Clinton had come under pressure in recent days to respond to the allegations against Weinstein, who had donated to her and other prominent Democratic politicians.

The New York Times last week published an investigative story about sexual harassment accusations against Weinstein stretching back decades.

The New Yorker and Times each published additional accounts on Tuesday from women accusing Weinstein of sexual assault and harassment, respectively.

Three women who spoke to The New Yorker accused Weinstein of rape.

Weinstein has been a longtime fundraiser for Democratic politicians, including Clinton and former President Barack ObamaBarack Hussein ObamaTrump has the right foreign policy strategy — he just needs to stop talking The Hill's 12:30 Report — Trump faces bipartisan criticism over Putin presser, blames media for coverage Wall Street Journal editorial board rips Trump on Helsinki: It was a 'national embarrassment' MORE.

Between 1990-2016, the film producer bundled more than $1.4 million for Clinton's campaigns and political action committees, according to data compiled by the Center for Responsive Politics.

In May 2015, Weinstein personally donated $2,700 – the maximum amount possible for individuals – to Clinton's campaign and contributed another $2,700 in November 2016, according to Federal Election Commission (FEC) data. He also donated more than $33,000 to the Hillary Victory Fund in 2016.

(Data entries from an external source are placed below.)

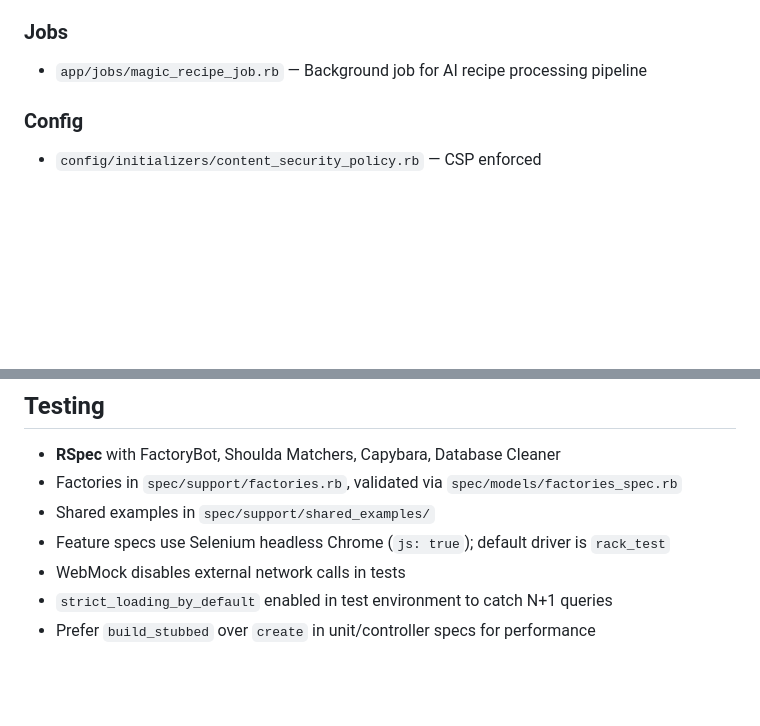
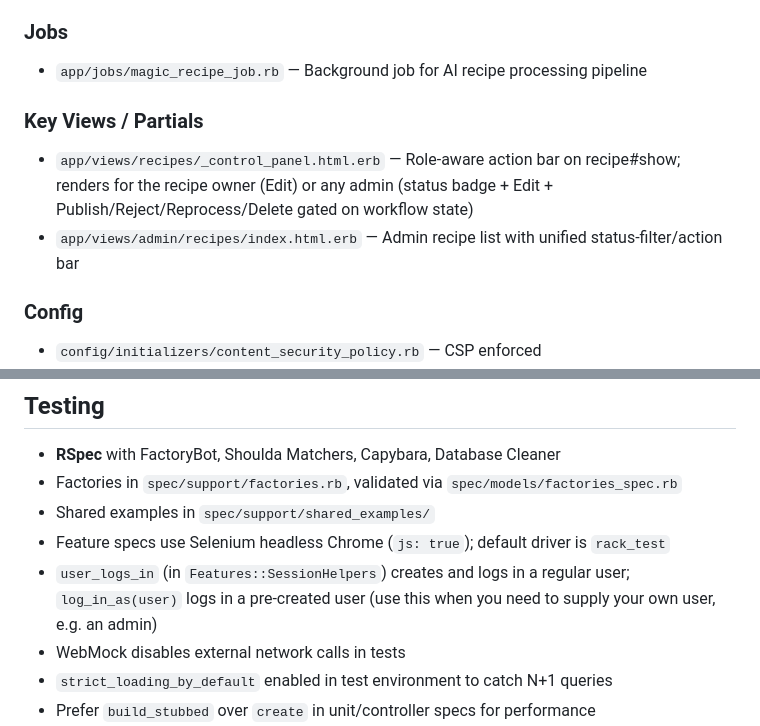
Before and after one commit to djcp/milk_steak, a Markdown page: CLAUDE.md, 2 parts joined by grey strips. Drawn GitHub-style; blank space fills up the shorter version.

Commit message:
Update README and CLAUDE.md for control panel and admin UI changes
Documents the role-aware recipe control panel, the key views/partials
section, and the log_in_as feature spec helper.

```diff
--- a/CLAUDE.md
+++ b/CLAUDE.md
@@ -72,6 +72,10 @@ rails db:prepare
 ### Jobs
 - `app/jobs/magic_recipe_job.rb` — Background job for AI recipe processing pipeline
 
+### Key Views / Partials
+- `app/views/recipes/_control_panel.html.erb` — Role-aware action bar on recipe#show; renders for the recipe owner (Edit) or any admin (status badge + Edit + Publish/Reject/Reprocess/Delete gated on workflow state)
+- `app/views/admin/recipes/index.html.erb` — Admin recipe list with unified status-filter/action bar
+
 ### Config
 - `config/initializers/content_security_policy.rb` — CSP enforced
 - `config/initializers/acts_as_taggable_on.rb` — Force lowercase tags, auto-cleanup unused tags
@@ -101,6 +105,7 @@ Recipes have a `status` field with values: `draft`, `processing`, `processing_fa
 - Factories in `spec/support/factories.rb`, validated via `spec/models/factories_spec.rb`
 - Shared examples in `spec/support/shared_examples/`
 - Feature specs use Selenium headless Chrome (`js: true`); default driver is `rack_test`
+- `user_logs_in` (in `Features::SessionHelpers`) creates and logs in a regular user; `log_in_as(user)` logs in a pre-created user (use this when you need to supply your own user, e.g. an admin)
 - WebMock disables external network calls in tests
 - `strict_loading_by_default` enabled in test environment to catch N+1 queries
 - Prefer `build_stubbed` over `create` in unit/controller specs for performance
```
Also changed, not shown: 1 other file.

Earlier Tuesday, a former campaign manager for Clinton's 2008 presidential bid said it was "disappointing" that Clinton had not spoken out against the veteran Hollywood producer, citing the former secretary of State's work on behalf of girls and women.

"As long as I have known her, she really has walked the walk and talked the talk on this," Patti Solis Doyle said on CNN.

"I know her heart is in the right place. So personally it is, it is disappointing that she hasn't come out and condemned Harvey Weinstein," she added.

Democratic lawmakers, including Senate Minority Leader Charles SchumerCharles (Chuck) Ellis SchumerThis week: GOP mulls vote on ‘abolish ICE’ legislation Red-state Dem tells Schumer to 'kiss my you know what' on Supreme Court vote Dem infighting erupts over Supreme Court pick MORE (N.Y.), have sought to distance themselves from Weinstein in the wake of the allegations by vowing to donate funds from the film producer to nonprofit groups that help female victims of sexual abuse.

Updated: 2:15 p.m.